Front-end code change data
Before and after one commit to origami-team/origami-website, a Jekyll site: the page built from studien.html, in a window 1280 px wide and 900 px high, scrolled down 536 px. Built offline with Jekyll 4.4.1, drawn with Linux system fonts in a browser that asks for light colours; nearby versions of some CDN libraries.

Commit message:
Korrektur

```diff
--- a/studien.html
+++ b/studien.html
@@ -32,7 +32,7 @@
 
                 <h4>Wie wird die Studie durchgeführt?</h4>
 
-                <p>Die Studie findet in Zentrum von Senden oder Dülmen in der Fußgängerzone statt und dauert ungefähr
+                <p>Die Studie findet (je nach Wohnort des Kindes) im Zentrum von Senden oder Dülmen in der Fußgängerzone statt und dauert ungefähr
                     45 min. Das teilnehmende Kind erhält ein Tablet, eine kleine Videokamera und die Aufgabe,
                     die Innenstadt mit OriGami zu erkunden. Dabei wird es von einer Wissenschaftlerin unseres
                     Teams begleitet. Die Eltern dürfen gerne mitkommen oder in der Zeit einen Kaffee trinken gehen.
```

TASK BRIEF
Copy out each record, keeping every word as it is.

OUTPUT BELOW
Before and after one commit to origami-team/origami-website, a Jekyll site: the page built from studien.html, in a window 1280 px wide and 900 px high, scrolled down 536 px. Built offline with Jekyll 4.4.1, drawn with Linux system fonts in a browser that asks for light colours; nearby versions of some CDN libraries.

Commit message:
Korrektur

```diff
--- a/studien.html
+++ b/studien.html
@@ -32,7 +32,7 @@
 
                 <h4>Wie wird die Studie durchgeführt?</h4>
 
-                <p>Die Studie findet in Zentrum von Senden oder Dülmen in der Fußgängerzone statt und dauert ungefähr
+                <p>Die Studie findet (je nach Wohnort des Kindes) im Zentrum von Senden oder Dülmen in der Fußgängerzone statt und dauert ungefähr
                     45 min. Das teilnehmende Kind erhält ein Tablet, eine kleine Videokamera und die Aufgabe,
                     die Innenstadt mit OriGami zu erkunden. Dabei wird es von einer Wissenschaftlerin unseres
                     Teams begleitet. Die Eltern dürfen gerne mitkommen oder in der Zeit einen Kaffee trinken gehen.
```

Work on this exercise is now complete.